Tuesday, May 21, 2024

A few of The Altantic’s Most-Learn Tales of 2022

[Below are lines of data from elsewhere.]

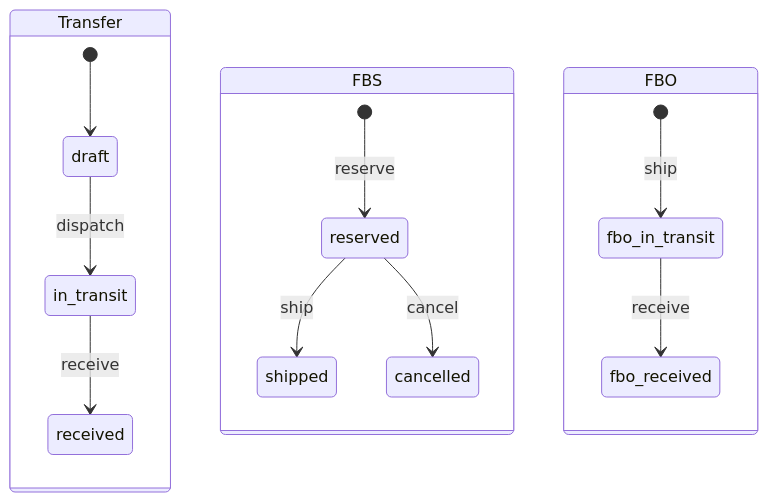
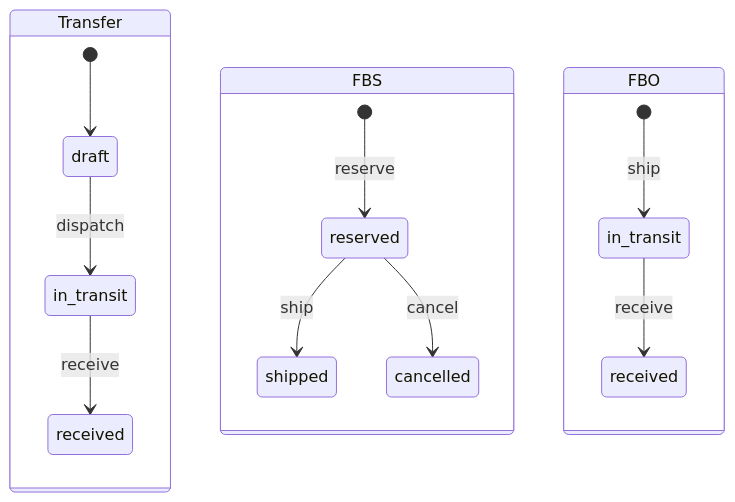
Before and after one commit to vladicem0/CheckStock: the diagram in docs/DECISIONS.md, drawn with Mermaid. The commit also changed other lines of this file and 7 other files, not shown here.

````diff
--- a/docs/DECISIONS.md
+++ b/docs/DECISIONS.md
@@ -11,17 +11,19 @@
 ```mermaid
 stateDiagram-v2
     state Transfer {
         [*] --> draft
         draft --> in_transit: dispatch
         in_transit --> received: receive
     }
     state FBS {
         [*] --> reserved: reserve
         reserved --> shipped: ship
         reserved --> cancelled: cancel
     }
     state FBO {
+        state "in_transit" as fbo_in_transit
+        state "received" as fbo_received
         [*] --> fbo_in_transit: ship
         fbo_in_transit --> fbo_received: receive
     }
 ```
````
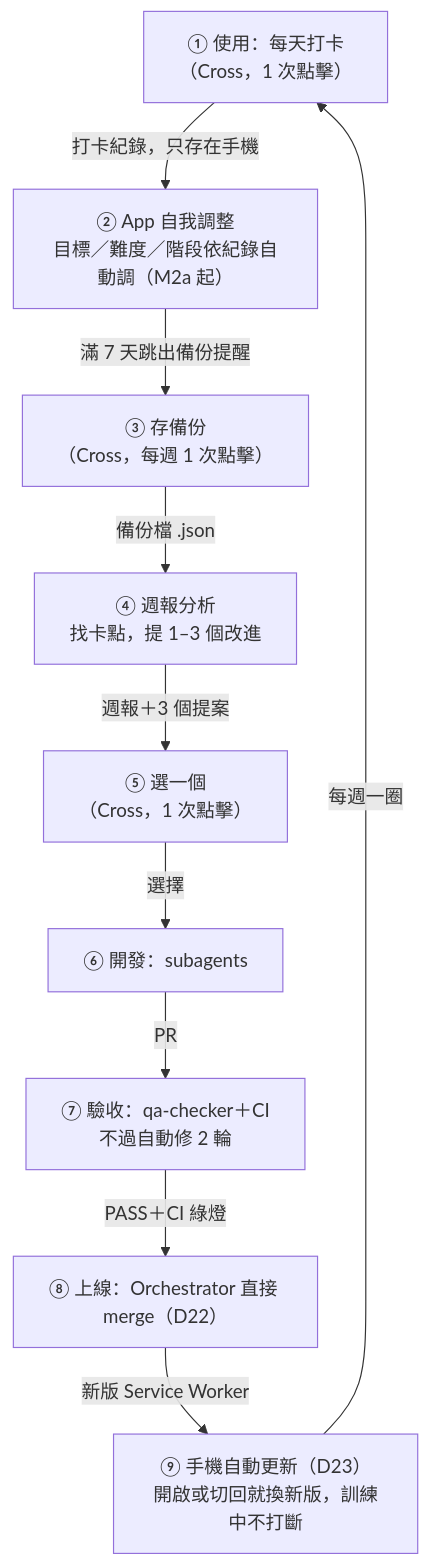
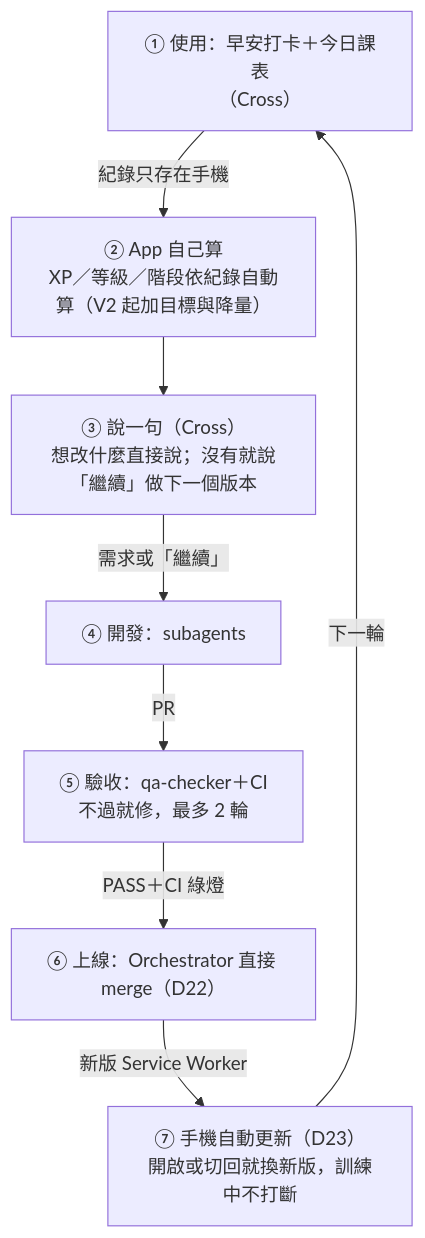
One commit to cc4wang-ui/daily-ten changed the diagram in docs/ITERATION.md. Above: the diagram before and after it, drawn with Mermaid. The commit also changed other lines of this file and 7 other files, not shown here.

First line of the commit message:
D27 orchestrator: SW v10, docs (Cross gave up backups; weekly report paused) [skip ci]

````diff
--- a/docs/ITERATION.md
+++ b/docs/ITERATION.md
@@ -8,12 +8,10 @@
 ```mermaid
 flowchart TD
-  U["① 使用：每天打卡<br/>（Cross，1 次點擊）"] -->|打卡紀錄，只存在手機| A["② App 自我調整<br/>目標／難度／階段依紀錄自動調（M2a 起）"]
-  A -->|滿 7 天跳出備份提醒| B["③ 存備份<br/>（Cross，每週 1 次點擊）"]
-  B -->|備份檔 .json| R["④ 週報分析<br/>找卡點，提 1–3 個改進"]
-  R -->|週報＋3 個提案| C["⑤ 選一個<br/>（Cross，1 次點擊）"]
-  C -->|選擇| D["⑥ 開發：subagents"]
-  D -->|PR| Q["⑦ 驗收：qa-checker＋CI<br/>不過自動修 2 輪"]
-  Q -->|PASS＋CI 綠燈| M["⑧ 上線：Orchestrator 直接 merge（D22）"]
-  M -->|新版 Service Worker| S["⑨ 手機自動更新（D23）<br/>開啟或切回就換新版，訓練中不打斷"]
-  S -->|每週一圈| U
+  U["① 使用：早安打卡＋今日課表<br/>（Cross）"] -->|紀錄只存在手機| A["② App 自己算<br/>XP／等級／階段依紀錄自動算（V2 起加目標與降量）"]
+  A --> C["③ 說一句（Cross）<br/>想改什麼直接說；沒有就說「繼續」做下一個版本"]
+  C -->|需求或「繼續」| D["④ 開發：subagents"]
+  D -->|PR| Q["⑤ 驗收：qa-checker＋CI<br/>不過就修，最多 2 輪"]
+  Q -->|PASS＋CI 綠燈| M["⑥ 上線：Orchestrator 直接 merge（D22）"]
+  M -->|新版 Service Worker| S["⑦ 手機自動更新（D23）<br/>開啟或切回就換新版，訓練中不打斷"]
+  S -->|下一輪| U
 ```
````
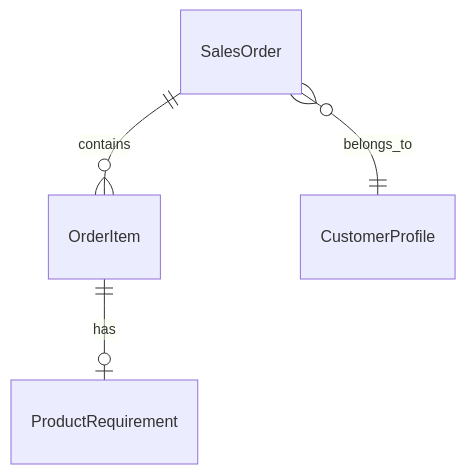
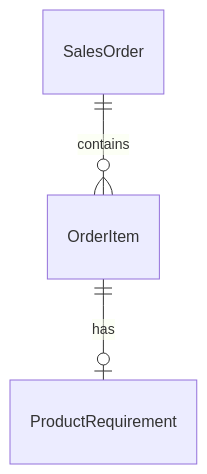
One commit to zhz151/MES changed the first of 3 diagrams in docs/模块设计/订单模块详细设计.md. Above: the diagram before and after it, drawn with Mermaid. The commit also changed other lines of this file and 89 other files, not shown here.

````diff
--- a/docs/模块设计/订单模块详细设计.md
+++ b/docs/模块设计/订单模块详细设计.md
@@ -40,6 +43,5 @@
 ```mermaid
 erDiagram
     SalesOrder ||--o{ OrderItem : contains
-    SalesOrder }o--|| CustomerProfile : belongs_to
     OrderItem ||--o| ProductRequirement : has
 ```
````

Most of the tales our readers spent essentially the most time with this 12 months spoke to a want for reflection—about the way in which we deal with each other, our altering relationships with social media, and the that means of democracy at residence and overseas.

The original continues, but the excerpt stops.